I will mark off 10 blocks that are the width of the pretreat spray and the length of the platen. Then I section off one block at a time and spray different levels from a pretreat machine. Each block will have a different volume of pretreatment on it. Then after drying, I’ll print a sizeable rectangular design with a solid white background over the entire garment. I’ll cure, then perform wash tests, looking for problem areas.
Recording your results is critical for consistency over time. Records will also give you a great understanding of cause and effect. One option is to keep recipe cards for each type of garment and make notes as you go along. Spending the time upfront in the pretreat process will save you countless hours in the end.
Part of the challenge of working with white ink is that it has titanium dioxide in it. It’s a unique pigment that, for years, has been used to create white inks of all sorts. In other words, it makes your white ink even whiter. To create the ink, we suspend this metal compound in water, and over time, it settles due to gravity.
When the ink settles, it has the potential for damage to the ink lines, dampers, capping station, and print head. So, to prevent that, you’ll need to agitate a cartridge, bottle, or utilize an auto-circulating system of some sort.
If your printer doesn’t circulate white ink for you, then you will need to make sure the ink stays in solution by performing regular maintenance.
Printing on dark-colored garments and fabrics
When printing on dark fabrics, I’ll use the same advice as above, test everything. DTG inks are water-based, so printing on a natural fiber will yield a much better result than something synthetic.
Take, for example, polyester. It’s basically plastic, so when you print with water, the synthetic fibers will want to repel the water. Most of the time, you will see this in the curing process. There are ways to get around this, but the methods take longer and aren’t as productive and predictive, which drives up the costs.
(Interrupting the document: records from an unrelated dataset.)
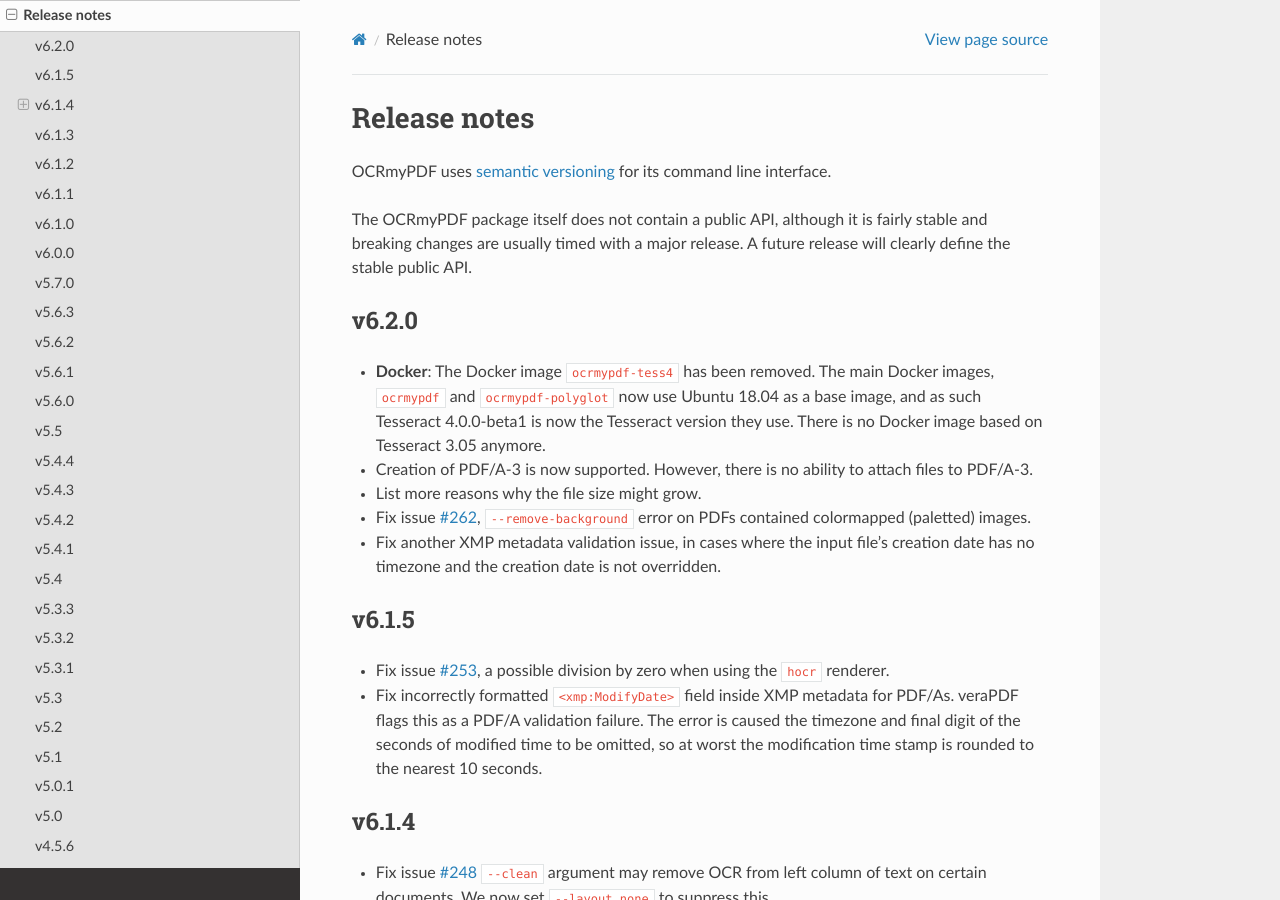
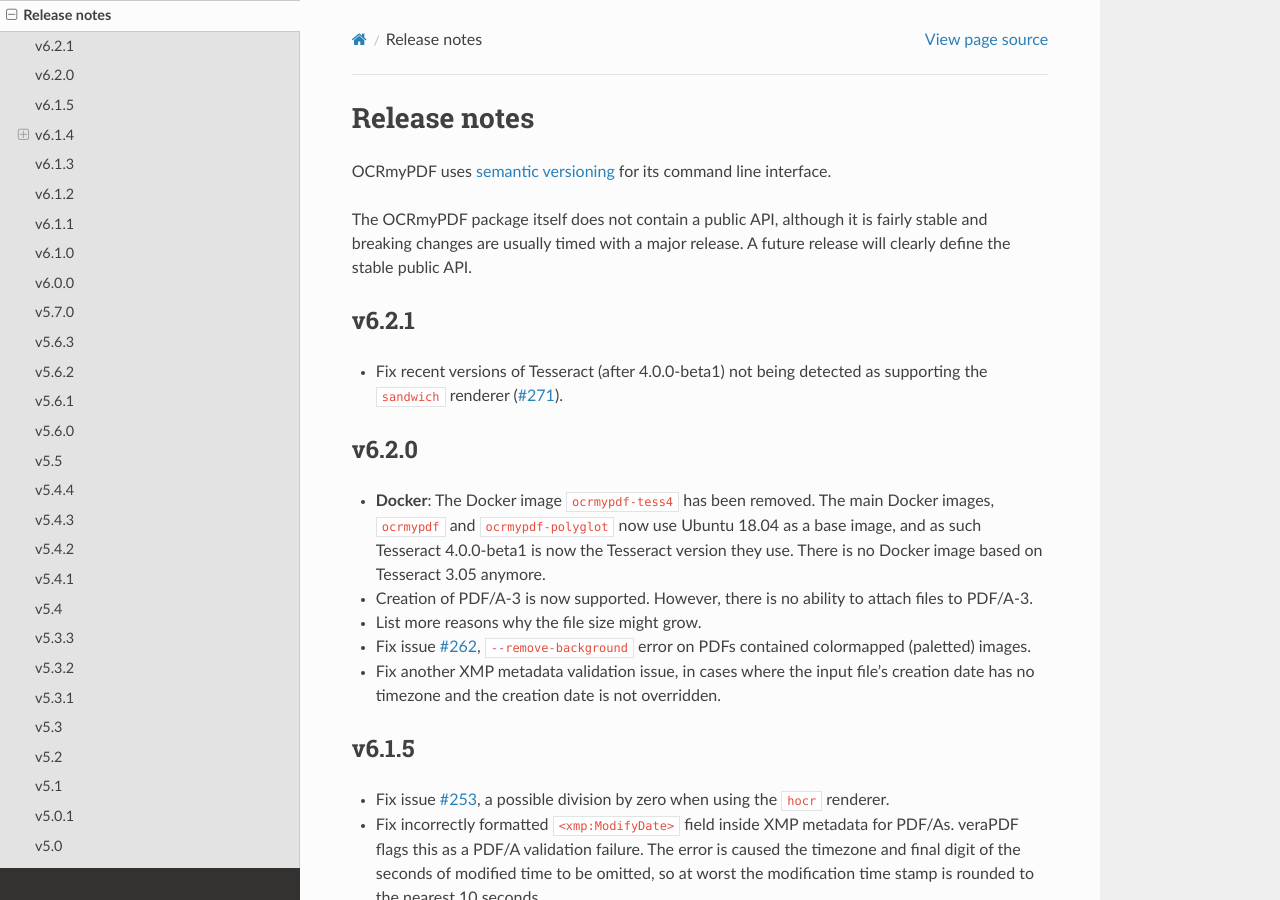
Before and after one commit to Felix-Brandstetter/Projektpraktikum-Realisierung-innovativer-Dienste, a Sphinx documentation site: the page built from docs/release_notes.rst, in a window 1280 px wide and 900 px high. Built offline with Sphinx 7.4.7 and the Read the Docs theme 2.0.0, drawn with Linux system fonts in a browser that asks for light colours; pages that are not in the unit, such as notebooks, are missing from menus.

Commit message:
v6.2.1 release notes

```diff
--- a/docs/release_notes.rst
+++ b/docs/release_notes.rst
@@ -8,6 +8,13 @@
 .. Issue regex
    find:    [^`]\#([0-9]{1,3})[^0-9]
    replace: `#$1 <https://github.com/jbarlow83/OCRmyPDF/issues/$1>`_
+
+
+v6.2.1
+------
+
+-   Fix recent versions of Tesseract (after 4.0.0-beta1) not being detected as supporting the ``sandwich`` renderer (`#271 <https://github.com/ppjbarlow83/OCRmyPDF/issues/271>`_).
+
 
 v6.2.0
 ------
```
With 100% cotton, the fibers of the fabric tend to absorb the ink rather than repelling it. But manufacturing of the garment (how and where) can make a difference.
One of the best methods I’ve seen using only a heat press and the right shirt (preferably ringspun) is the following:
- After spraying garment with pretreatment, hover for at least 30 seconds
- Place a non-absorbent sheet of paper that is silicon infused over the shirt
- Press with heavy pressure
Why heavy pressure? Try this test sometime, fold a shirt in half lengthwise, and press a crease in the shirt. Then place the creased shirt in the center from top to bottom of the heat press and put a freshly pretreated shirt over the top of that and press with medium pressure.
What you’ve done is created a garment in which half of it has medium pressure, and half of it has heavy pressure. Print on that and look at the results. The heavy pressure will produce a brighter white ink, but why?
When using heavy pressure, you are capturing some of the critical components of the pretreat and essentially trapping it on the fabric. Throughout this process, the glossier the cover sheet, the more chance of a crystalized or shiny surface, which is why you want to hover first. It will reduce this effect.
One last area when it comes to printing on dark garments is discoloration. Sometimes, you just have to change the garment style/brand to get away from this. If the amount of pretreatment you have discolors the shirt but has a solid white or the amount in which it doesn’t discolor the garment but has a poor white, there’s nothing else to do but go other than a different garment.
Some of those colors might be greens, reds, and grays, but I’ve seen it where changing the brand was the only thing that alleviated the issue.
And once again, this is why in all of this, you document everything you are doing. It will not only help you understand the process better, but it will decrease your learning curve and turn your challenges into advantages.